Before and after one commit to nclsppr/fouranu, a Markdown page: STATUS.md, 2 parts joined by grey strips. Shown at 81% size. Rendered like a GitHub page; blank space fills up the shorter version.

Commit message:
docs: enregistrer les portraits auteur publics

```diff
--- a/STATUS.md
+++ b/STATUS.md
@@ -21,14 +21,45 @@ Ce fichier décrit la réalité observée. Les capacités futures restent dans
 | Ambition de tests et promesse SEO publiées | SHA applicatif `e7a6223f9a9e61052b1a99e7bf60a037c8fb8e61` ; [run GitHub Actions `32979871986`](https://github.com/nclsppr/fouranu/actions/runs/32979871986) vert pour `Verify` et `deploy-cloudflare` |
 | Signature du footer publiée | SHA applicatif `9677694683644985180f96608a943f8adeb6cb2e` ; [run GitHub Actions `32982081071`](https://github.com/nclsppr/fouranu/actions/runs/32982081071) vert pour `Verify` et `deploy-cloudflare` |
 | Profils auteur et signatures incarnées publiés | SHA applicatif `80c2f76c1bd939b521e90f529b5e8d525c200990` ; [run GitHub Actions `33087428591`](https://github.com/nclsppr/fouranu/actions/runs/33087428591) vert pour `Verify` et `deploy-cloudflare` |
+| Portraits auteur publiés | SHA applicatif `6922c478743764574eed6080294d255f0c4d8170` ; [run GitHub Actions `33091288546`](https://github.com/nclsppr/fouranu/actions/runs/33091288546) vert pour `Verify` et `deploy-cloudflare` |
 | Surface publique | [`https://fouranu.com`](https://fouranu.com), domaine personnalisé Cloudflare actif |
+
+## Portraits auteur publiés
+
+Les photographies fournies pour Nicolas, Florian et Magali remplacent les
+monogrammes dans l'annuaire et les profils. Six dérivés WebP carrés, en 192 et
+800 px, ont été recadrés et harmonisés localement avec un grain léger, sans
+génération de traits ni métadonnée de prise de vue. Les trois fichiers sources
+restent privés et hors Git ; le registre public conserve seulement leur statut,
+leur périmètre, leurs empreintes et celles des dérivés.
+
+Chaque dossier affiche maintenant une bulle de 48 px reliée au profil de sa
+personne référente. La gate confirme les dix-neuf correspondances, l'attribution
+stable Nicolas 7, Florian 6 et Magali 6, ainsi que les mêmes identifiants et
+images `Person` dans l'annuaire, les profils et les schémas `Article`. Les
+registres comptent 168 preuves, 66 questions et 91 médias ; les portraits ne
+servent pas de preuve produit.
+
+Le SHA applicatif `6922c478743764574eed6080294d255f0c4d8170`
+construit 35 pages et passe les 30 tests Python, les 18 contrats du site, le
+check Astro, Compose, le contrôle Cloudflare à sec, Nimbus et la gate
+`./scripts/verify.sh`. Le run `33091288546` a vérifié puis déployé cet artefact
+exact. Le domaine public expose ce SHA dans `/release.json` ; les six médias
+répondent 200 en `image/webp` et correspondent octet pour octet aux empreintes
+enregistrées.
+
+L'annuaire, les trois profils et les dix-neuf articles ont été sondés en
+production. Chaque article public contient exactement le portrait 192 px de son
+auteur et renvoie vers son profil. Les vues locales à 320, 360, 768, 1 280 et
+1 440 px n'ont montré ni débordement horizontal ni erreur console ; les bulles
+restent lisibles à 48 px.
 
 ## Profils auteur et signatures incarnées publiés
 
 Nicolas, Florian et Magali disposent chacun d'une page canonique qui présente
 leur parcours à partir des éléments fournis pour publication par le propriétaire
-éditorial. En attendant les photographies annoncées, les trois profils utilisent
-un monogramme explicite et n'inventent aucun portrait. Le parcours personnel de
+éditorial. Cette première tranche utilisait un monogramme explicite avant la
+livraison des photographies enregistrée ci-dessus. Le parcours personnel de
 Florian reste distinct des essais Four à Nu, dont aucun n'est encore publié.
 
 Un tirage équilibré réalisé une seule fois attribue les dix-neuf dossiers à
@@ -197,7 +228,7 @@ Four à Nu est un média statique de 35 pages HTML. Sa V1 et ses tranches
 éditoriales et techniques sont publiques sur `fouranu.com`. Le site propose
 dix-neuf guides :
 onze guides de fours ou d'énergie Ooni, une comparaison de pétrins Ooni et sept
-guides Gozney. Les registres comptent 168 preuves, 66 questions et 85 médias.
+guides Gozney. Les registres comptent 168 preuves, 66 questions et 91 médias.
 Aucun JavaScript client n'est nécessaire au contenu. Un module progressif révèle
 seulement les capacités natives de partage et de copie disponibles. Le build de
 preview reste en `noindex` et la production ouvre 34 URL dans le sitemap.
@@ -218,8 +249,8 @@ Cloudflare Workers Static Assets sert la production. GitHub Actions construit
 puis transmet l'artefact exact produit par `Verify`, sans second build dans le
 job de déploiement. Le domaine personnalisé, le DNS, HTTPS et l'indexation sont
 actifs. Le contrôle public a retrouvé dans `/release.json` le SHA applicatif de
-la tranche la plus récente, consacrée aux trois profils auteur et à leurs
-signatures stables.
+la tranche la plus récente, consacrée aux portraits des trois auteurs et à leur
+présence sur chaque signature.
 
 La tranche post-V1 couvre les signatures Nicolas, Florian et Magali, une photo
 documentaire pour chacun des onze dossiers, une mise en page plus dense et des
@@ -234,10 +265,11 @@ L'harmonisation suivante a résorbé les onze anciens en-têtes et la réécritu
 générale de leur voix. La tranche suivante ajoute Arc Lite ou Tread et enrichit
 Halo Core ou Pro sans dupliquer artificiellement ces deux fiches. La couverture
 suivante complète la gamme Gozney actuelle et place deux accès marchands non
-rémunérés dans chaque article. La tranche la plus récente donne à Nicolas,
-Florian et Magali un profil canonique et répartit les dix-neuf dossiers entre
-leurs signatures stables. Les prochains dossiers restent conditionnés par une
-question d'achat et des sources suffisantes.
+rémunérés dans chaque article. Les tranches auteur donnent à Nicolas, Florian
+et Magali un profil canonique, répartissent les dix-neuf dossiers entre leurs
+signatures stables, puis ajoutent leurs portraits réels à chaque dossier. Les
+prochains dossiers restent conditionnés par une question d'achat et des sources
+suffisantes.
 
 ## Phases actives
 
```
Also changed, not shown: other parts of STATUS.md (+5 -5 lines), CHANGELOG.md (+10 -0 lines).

___

* **HOW TO COMPLETE THIS TASK**
Search the data for "plus" and list every line in which it occurs.

* **EXERCISE RESPONSE**
-la tranche la plus récente, consacrée aux trois profils auteur et à leurs
+la tranche la plus récente, consacrée aux portraits des trois auteurs et à leur
 documentaire pour chacun des onze dossiers, une mise en page plus dense et des
-rémunérés dans chaque article. La tranche la plus récente donne à Nicolas,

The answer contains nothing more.